>>
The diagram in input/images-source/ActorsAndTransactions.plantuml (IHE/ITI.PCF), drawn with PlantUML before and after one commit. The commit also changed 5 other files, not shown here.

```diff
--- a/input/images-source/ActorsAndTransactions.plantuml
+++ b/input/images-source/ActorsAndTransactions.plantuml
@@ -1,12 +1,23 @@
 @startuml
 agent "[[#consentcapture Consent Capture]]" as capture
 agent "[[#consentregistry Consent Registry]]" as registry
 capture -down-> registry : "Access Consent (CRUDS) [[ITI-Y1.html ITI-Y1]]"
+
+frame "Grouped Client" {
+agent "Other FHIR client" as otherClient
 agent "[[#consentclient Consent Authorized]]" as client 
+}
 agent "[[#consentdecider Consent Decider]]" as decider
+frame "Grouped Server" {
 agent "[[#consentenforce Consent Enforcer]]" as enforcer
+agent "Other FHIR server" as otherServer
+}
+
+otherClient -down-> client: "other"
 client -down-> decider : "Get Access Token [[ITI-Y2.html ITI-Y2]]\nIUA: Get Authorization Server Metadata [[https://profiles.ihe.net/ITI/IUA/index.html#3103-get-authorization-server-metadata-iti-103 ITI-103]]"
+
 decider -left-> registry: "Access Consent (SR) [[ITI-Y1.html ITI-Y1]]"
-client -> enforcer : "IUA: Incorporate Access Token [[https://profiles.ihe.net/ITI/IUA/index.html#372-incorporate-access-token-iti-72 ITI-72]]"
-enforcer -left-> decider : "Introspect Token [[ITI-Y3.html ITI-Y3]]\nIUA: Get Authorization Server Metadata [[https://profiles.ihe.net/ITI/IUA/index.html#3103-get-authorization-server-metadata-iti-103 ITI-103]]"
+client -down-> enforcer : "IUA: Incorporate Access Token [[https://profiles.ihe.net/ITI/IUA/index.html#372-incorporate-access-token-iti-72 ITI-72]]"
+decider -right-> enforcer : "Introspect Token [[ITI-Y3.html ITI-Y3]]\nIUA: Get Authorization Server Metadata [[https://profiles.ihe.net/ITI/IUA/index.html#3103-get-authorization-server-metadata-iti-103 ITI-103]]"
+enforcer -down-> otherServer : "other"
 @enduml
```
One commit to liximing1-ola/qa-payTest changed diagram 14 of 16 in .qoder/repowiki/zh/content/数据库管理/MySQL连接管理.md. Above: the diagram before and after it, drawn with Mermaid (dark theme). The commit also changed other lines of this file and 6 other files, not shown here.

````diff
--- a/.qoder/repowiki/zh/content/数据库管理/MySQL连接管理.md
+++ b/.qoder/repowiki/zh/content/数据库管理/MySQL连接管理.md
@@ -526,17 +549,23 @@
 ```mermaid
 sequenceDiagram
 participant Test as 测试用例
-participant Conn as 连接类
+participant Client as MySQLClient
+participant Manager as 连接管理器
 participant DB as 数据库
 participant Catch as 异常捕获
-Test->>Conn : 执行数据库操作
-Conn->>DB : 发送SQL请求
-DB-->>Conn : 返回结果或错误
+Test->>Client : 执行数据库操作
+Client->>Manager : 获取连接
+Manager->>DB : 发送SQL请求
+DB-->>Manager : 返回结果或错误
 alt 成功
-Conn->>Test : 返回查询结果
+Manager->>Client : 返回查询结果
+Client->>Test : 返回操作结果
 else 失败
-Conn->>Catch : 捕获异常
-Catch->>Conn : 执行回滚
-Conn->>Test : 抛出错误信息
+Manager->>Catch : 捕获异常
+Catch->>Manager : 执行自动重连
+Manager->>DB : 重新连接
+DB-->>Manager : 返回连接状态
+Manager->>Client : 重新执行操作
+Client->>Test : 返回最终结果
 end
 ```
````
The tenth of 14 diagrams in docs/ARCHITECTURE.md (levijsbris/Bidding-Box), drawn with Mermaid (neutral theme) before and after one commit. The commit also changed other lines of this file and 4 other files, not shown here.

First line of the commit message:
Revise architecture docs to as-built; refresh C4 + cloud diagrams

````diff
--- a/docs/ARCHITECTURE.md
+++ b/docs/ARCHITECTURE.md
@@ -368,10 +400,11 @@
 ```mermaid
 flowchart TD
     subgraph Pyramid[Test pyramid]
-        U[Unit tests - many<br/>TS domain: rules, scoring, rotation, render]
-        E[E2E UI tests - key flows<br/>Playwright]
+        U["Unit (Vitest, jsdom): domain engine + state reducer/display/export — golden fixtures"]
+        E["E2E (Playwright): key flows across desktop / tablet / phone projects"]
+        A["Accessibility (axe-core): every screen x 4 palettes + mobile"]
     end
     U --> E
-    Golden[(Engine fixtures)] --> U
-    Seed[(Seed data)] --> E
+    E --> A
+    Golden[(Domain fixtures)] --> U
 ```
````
<<
[TASK REQUIREMENTS]:
Lines from the records above that hold "docs" are the ones to list.

[SOLUTION TO THE EXERCISE]:
The tenth of 14 diagrams in docs/ARCHITECTURE.md (levijsbris/Bidding-Box), drawn with Mermaid (neutral theme) before and after one commit. The commit also changed other lines of this file and 4 other files, not shown here.
Revise architecture docs to as-built; refresh C4 + cloud diagrams
--- a/docs/ARCHITECTURE.md
+++ b/docs/ARCHITECTURE.md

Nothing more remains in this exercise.